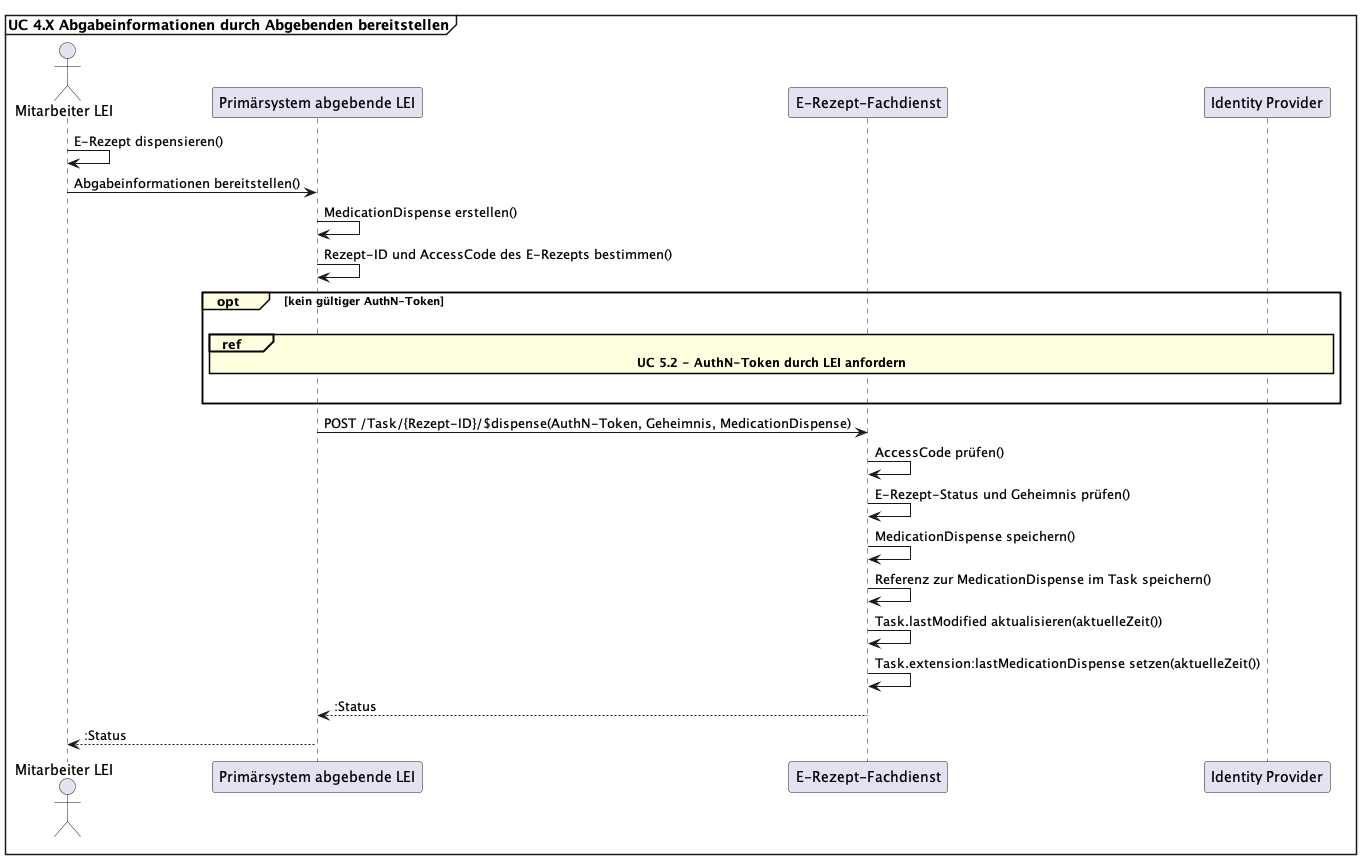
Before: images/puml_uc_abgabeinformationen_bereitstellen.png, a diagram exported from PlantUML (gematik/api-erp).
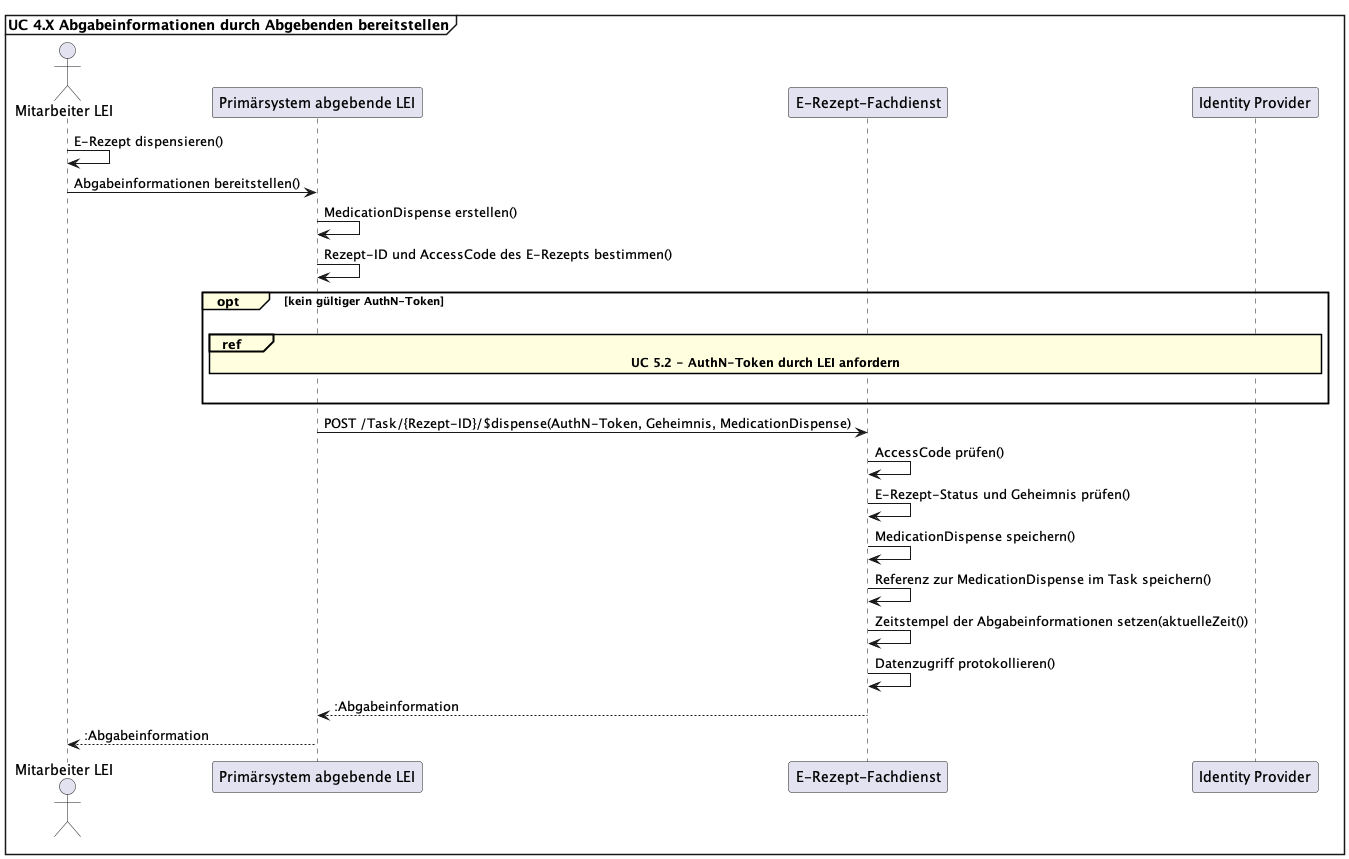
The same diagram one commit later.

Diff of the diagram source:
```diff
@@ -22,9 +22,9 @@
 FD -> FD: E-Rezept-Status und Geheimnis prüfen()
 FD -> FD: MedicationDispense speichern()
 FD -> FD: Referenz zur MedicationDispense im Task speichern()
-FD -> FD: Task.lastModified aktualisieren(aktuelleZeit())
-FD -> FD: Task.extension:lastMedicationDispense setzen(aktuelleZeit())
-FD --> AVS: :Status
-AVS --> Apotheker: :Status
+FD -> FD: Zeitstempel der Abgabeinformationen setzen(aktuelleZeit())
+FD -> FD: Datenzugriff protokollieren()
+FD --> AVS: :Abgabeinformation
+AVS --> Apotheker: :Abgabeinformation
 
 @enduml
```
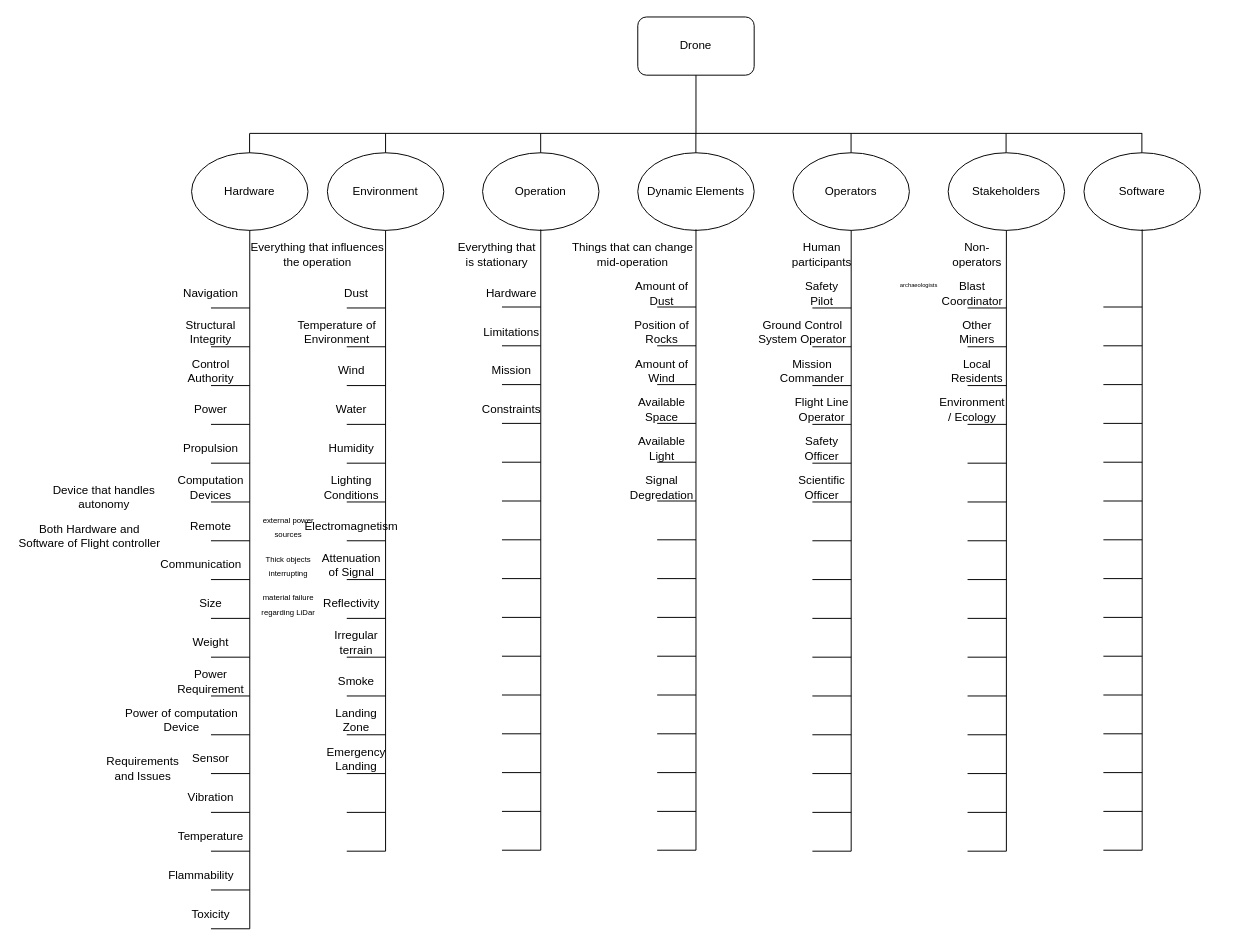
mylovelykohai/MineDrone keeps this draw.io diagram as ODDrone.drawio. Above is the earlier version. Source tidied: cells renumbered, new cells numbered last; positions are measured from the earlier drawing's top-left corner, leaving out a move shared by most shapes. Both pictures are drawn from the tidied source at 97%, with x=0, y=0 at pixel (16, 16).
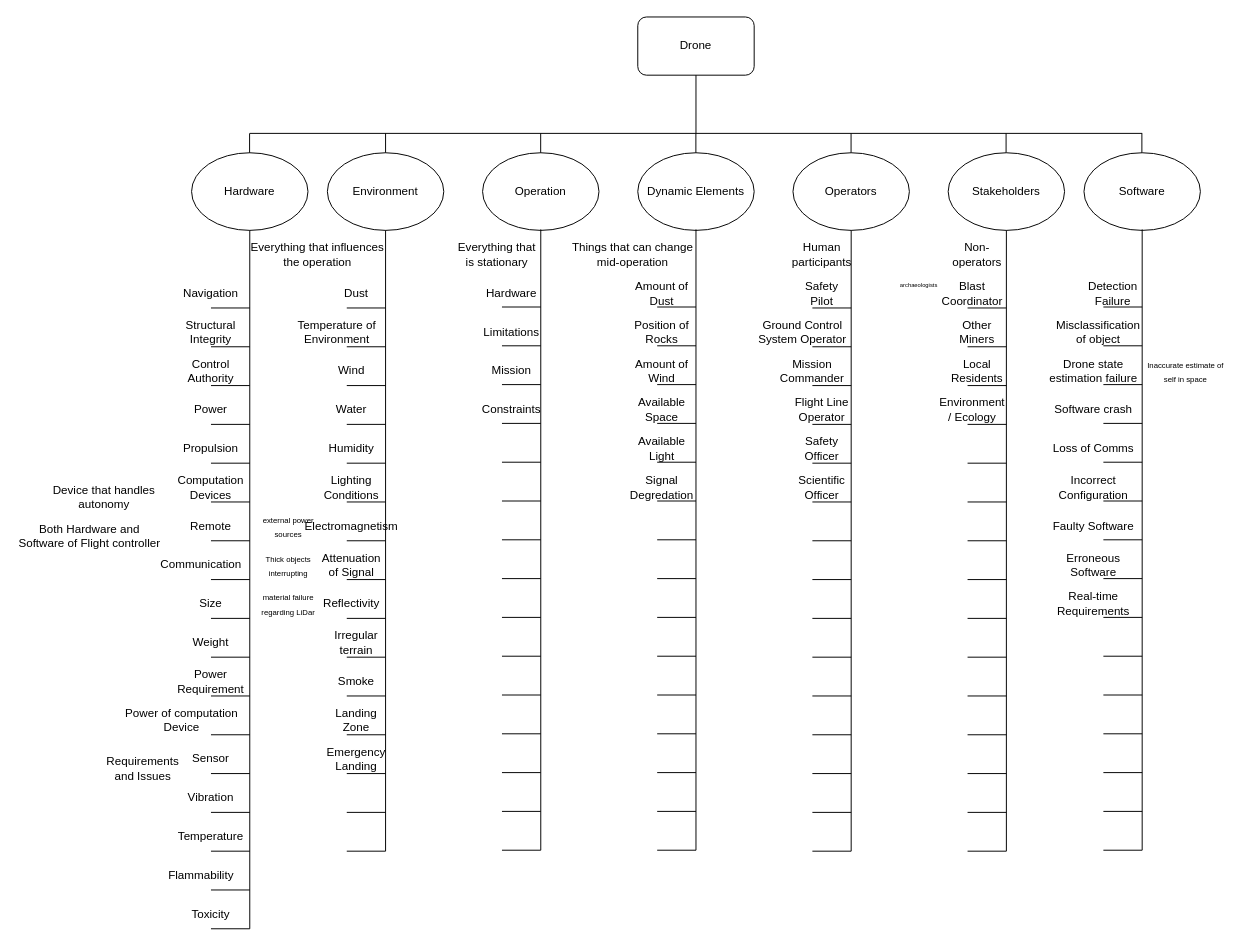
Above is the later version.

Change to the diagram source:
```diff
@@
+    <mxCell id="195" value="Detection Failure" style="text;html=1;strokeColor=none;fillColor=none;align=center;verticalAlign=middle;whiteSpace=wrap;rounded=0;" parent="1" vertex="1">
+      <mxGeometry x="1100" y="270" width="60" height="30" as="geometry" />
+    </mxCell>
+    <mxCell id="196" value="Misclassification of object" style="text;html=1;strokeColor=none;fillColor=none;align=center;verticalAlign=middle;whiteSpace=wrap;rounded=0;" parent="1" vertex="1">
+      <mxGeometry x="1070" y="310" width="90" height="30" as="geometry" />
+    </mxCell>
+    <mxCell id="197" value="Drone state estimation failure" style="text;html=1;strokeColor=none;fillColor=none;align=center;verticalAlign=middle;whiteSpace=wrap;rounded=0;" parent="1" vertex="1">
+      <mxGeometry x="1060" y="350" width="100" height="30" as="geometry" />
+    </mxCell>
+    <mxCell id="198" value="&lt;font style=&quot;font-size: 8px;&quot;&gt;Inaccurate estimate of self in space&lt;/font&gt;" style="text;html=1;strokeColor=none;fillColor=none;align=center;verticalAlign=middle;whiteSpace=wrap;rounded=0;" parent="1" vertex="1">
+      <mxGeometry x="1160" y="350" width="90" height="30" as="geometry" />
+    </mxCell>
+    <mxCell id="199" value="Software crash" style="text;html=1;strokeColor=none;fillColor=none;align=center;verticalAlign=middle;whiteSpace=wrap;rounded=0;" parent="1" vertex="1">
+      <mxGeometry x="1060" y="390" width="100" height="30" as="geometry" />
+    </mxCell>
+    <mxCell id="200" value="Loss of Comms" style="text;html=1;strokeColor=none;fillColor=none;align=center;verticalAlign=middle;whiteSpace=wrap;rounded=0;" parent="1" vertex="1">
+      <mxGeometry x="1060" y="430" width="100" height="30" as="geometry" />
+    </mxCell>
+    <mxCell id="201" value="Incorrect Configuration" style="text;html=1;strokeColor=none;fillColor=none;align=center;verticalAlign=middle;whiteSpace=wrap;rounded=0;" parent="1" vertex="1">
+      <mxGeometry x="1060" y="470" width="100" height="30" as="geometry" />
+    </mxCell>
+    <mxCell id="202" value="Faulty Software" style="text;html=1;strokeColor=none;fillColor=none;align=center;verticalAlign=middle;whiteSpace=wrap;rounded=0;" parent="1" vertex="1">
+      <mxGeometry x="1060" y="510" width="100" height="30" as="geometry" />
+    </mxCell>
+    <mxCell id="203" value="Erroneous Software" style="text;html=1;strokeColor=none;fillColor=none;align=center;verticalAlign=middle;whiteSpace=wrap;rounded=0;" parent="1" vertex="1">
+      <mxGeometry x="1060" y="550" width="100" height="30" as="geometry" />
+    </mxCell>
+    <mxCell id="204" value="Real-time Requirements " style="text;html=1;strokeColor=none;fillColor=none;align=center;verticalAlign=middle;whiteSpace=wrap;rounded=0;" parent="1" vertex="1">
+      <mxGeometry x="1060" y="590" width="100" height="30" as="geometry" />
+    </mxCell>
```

====

| What needs to be done |
Word for word, print all of the data; skip the pictures.

| Result for this exercise |
Before: images/puml_uc_abgabeinformationen_bereitstellen.png, a diagram exported from PlantUML (gematik/api-erp).
The same diagram one commit later.

Diff of the diagram source:
```diff
@@ -22,9 +22,9 @@
 FD -> FD: E-Rezept-Status und Geheimnis prüfen()
 FD -> FD: MedicationDispense speichern()
 FD -> FD: Referenz zur MedicationDispense im Task speichern()
-FD -> FD: Task.lastModified aktualisieren(aktuelleZeit())
-FD -> FD: Task.extension:lastMedicationDispense setzen(aktuelleZeit())
-FD --> AVS: :Status
-AVS --> Apotheker: :Status
+FD -> FD: Zeitstempel der Abgabeinformationen setzen(aktuelleZeit())
+FD -> FD: Datenzugriff protokollieren()
+FD --> AVS: :Abgabeinformation
+AVS --> Apotheker: :Abgabeinformation
 
 @enduml
```
mylovelykohai/MineDrone keeps this draw.io diagram as ODDrone.drawio. Above is the earlier version. Source tidied: cells renumbered, new cells numbered last; positions are measured from the earlier drawing's top-left corner, leaving out a move shared by most shapes. Both pictures are drawn from the tidied source at 97%, with x=0, y=0 at pixel (16, 16).
Above is the later version.

Change to the diagram source:
```diff
@@
+    <mxCell id="195" value="Detection Failure" style="text;html=1;strokeColor=none;fillColor=none;align=center;verticalAlign=middle;whiteSpace=wrap;rounded=0;" parent="1" vertex="1">
+      <mxGeometry x="1100" y="270" width="60" height="30" as="geometry" />
+    </mxCell>
+    <mxCell id="196" value="Misclassification of object" style="text;html=1;strokeColor=none;fillColor=none;align=center;verticalAlign=middle;whiteSpace=wrap;rounded=0;" parent="1" vertex="1">
+      <mxGeometry x="1070" y="310" width="90" height="30" as="geometry" />
+    </mxCell>
+    <mxCell id="197" value="Drone state estimation failure" style="text;html=1;strokeColor=none;fillColor=none;align=center;verticalAlign=middle;whiteSpace=wrap;rounded=0;" parent="1" vertex="1">
+      <mxGeometry x="1060" y="350" width="100" height="30" as="geometry" />
+    </mxCell>
+    <mxCell id="198" value="&lt;font style=&quot;font-size: 8px;&quot;&gt;Inaccurate estimate of self in space&lt;/font&gt;" style="text;html=1;strokeColor=none;fillColor=none;align=center;verticalAlign=middle;whiteSpace=wrap;rounded=0;" parent="1" vertex="1">
+      <mxGeometry x="1160" y="350" width="90" height="30" as="geometry" />
+    </mxCell>
+    <mxCell id="199" value="Software crash" style="text;html=1;strokeColor=none;fillColor=none;align=center;verticalAlign=middle;whiteSpace=wrap;rounded=0;" parent="1" vertex="1">
+      <mxGeometry x="1060" y="390" width="100" height="30" as="geometry" />
+    </mxCell>
+    <mxCell id="200" value="Loss of Comms" style="text;html=1;strokeColor=none;fillColor=none;align=center;verticalAlign=middle;whiteSpace=wrap;rounded=0;" parent="1" vertex="1">
+      <mxGeometry x="1060" y="430" width="100" height="30" as="geometry" />
+    </mxCell>
+    <mxCell id="201" value="Incorrect Configuration" style="text;html=1;strokeColor=none;fillColor=none;align=center;verticalAlign=middle;whiteSpace=wrap;rounded=0;" parent="1" vertex="1">
+      <mxGeometry x="1060" y="470" width="100" height="30" as="geometry" />
+    </mxCell>
+    <mxCell id="202" value="Faulty Software" style="text;html=1;strokeColor=none;fillColor=none;align=center;verticalAlign=middle;whiteSpace=wrap;rounded=0;" parent="1" vertex="1">
+      <mxGeometry x="1060" y="510" width="100" height="30" as="geometry" />
+    </mxCell>
+    <mxCell id="203" value="Erroneous Software" style="text;html=1;strokeColor=none;fillColor=none;align=center;verticalAlign=middle;whiteSpace=wrap;rounded=0;" parent="1" vertex="1">
+      <mxGeometry x="1060" y="550" width="100" height="30" as="geometry" />
+    </mxCell>
+    <mxCell id="204" value="Real-time Requirements " style="text;html=1;strokeColor=none;fillColor=none;align=center;verticalAlign=middle;whiteSpace=wrap;rounded=0;" parent="1" vertex="1">
+      <mxGeometry x="1060" y="590" width="100" height="30" as="geometry" />
+    </mxCell>
```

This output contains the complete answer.